The original paper said they did find a “moderate” publication bias but the new paper asserts that those researchers failed to actually take that bias into account when determining the effect size of the nudging. The new paper asserts that when you DO take the bias into account, the effect size disappears for pretty much every category except “food,” which didn’t seem to have a very strong publication bias.
I have to admit that this was a giant nerdy statistical mic drop of a paper. It’s literally two pages long. And it does have a lot of experts asking things like “The death knell for nudging?”
But I’ve seen a number of other experts taking a more moderate standpoint, which I hope to summarize fairly as such: “nudging” is a catch-all term for a wide swath of actions with an equally wide variety of hoped for results. Can you really do a meta-analysis that compares, say, “getting a handful of kids to pick a fruit cup instead of a cookie for dessert at an after school program” with “convince 100 million Americans to get vaccinated?” And those are purposely ridiculous things to compare but what about similar nudging experiments, like “getting kids to pick a fruit cup by telling them they also get a prize if they take it over a cookie” and “getting people to pick healthier options at a salad bar by making the unhealthy things harder to reach”? Personally, in my unprofessional opinion, you still can’t compare them. Not every idea you have for encouraging healthy eating is going to work for every population. Maybe the kids don’t pick the fruit cup because they don’t like your prize…that wouldn’t tell us anything about whether or not adults at a salad bar will make healthier choices if you put the salad dressing out of reach. They’re both “nudging” about healthy food choices but they’re very different things.
So no, I don’t think this is the death knell of nudging but maybe we can ditch the overly dreamy idea that nudging is the world’s cure-all, which to be fair happens to every psychological concept that ends up the star of a popular science book that Oprah probably likes.

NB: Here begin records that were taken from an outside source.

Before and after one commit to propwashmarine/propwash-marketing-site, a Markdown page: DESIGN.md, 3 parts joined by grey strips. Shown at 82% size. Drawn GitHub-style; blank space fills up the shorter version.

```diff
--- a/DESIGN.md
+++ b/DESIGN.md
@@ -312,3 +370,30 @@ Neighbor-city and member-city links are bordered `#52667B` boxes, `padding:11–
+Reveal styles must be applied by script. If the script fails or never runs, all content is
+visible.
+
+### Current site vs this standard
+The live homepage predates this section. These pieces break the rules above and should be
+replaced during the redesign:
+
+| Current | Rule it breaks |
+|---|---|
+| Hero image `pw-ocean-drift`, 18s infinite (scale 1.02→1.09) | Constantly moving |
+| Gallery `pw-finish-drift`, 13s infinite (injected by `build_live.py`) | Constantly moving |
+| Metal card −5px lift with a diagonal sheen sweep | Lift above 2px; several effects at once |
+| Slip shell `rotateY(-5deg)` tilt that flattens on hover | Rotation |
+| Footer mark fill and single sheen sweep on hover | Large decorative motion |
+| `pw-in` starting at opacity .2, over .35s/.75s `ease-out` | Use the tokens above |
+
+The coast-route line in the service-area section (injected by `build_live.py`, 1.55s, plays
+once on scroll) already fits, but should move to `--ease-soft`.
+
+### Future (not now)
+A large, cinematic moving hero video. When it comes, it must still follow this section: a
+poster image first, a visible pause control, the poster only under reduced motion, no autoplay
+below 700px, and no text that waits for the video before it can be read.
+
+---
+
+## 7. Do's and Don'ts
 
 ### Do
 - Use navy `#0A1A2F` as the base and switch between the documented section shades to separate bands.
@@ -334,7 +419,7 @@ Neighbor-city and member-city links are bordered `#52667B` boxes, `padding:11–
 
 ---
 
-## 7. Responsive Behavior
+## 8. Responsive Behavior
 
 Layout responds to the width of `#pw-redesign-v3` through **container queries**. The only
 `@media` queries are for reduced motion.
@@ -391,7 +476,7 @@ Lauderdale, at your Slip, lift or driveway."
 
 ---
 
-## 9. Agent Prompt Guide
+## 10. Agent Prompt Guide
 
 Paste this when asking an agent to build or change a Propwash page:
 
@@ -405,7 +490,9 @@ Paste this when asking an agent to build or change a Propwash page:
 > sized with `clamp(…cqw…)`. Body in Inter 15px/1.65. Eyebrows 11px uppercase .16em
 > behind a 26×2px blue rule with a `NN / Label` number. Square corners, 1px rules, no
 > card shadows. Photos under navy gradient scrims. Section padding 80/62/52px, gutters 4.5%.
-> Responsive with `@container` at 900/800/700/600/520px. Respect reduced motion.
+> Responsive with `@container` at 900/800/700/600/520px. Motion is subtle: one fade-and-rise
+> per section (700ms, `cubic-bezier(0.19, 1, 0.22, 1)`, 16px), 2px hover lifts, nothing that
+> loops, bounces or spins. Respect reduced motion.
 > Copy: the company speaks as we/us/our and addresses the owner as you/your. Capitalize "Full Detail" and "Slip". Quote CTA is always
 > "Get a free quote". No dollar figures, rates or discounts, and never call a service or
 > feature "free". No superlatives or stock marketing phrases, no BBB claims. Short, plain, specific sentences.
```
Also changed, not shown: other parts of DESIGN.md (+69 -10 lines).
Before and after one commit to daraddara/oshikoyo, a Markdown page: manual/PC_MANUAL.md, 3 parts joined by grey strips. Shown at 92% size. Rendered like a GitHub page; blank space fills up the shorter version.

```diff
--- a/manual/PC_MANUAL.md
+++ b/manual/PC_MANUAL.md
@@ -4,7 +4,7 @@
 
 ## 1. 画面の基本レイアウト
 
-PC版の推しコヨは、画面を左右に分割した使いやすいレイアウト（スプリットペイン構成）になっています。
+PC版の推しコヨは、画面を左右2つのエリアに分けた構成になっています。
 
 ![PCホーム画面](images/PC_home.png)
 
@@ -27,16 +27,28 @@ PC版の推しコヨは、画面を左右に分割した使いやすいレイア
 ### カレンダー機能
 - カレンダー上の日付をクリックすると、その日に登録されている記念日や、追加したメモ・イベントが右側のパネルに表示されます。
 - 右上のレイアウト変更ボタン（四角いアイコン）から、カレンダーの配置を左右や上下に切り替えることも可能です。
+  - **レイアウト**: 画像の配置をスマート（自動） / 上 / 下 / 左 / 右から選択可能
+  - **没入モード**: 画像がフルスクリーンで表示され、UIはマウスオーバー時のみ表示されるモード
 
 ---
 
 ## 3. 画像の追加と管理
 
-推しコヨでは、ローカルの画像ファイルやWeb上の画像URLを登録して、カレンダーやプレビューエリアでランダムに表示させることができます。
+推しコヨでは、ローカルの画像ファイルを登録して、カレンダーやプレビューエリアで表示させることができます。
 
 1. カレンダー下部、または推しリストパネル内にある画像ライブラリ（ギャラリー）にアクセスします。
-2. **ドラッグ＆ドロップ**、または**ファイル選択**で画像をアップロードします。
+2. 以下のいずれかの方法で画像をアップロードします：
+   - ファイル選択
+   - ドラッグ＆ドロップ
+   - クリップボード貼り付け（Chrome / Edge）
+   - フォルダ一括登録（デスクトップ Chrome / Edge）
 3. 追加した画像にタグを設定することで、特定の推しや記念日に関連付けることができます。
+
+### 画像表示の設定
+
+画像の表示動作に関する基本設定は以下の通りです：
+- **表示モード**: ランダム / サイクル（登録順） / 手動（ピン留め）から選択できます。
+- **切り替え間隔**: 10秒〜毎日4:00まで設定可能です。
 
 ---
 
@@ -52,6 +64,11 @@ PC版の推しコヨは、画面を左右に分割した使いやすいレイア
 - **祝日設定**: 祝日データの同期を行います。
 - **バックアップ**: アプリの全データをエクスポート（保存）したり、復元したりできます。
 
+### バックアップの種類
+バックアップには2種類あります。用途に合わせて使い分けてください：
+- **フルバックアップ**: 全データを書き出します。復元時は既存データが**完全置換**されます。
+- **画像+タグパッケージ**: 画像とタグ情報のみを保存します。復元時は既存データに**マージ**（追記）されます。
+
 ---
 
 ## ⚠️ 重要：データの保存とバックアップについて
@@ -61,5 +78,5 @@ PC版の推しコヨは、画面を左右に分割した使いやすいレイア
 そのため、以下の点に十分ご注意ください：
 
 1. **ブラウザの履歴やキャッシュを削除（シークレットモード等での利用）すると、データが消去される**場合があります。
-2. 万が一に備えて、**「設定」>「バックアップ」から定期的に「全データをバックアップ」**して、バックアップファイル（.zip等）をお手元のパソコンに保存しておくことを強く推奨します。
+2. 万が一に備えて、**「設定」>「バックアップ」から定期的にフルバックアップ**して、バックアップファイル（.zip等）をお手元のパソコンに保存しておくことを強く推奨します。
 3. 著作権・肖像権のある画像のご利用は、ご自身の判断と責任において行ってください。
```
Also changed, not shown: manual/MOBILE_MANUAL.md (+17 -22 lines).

Microexpressions, the wisdom of crowds, anything Malcolm Gladwell writes about: it’s okay for a small thing to have a small effect in specific circumstances. It just doesn’t necessarily sell books, or get researchers tenure.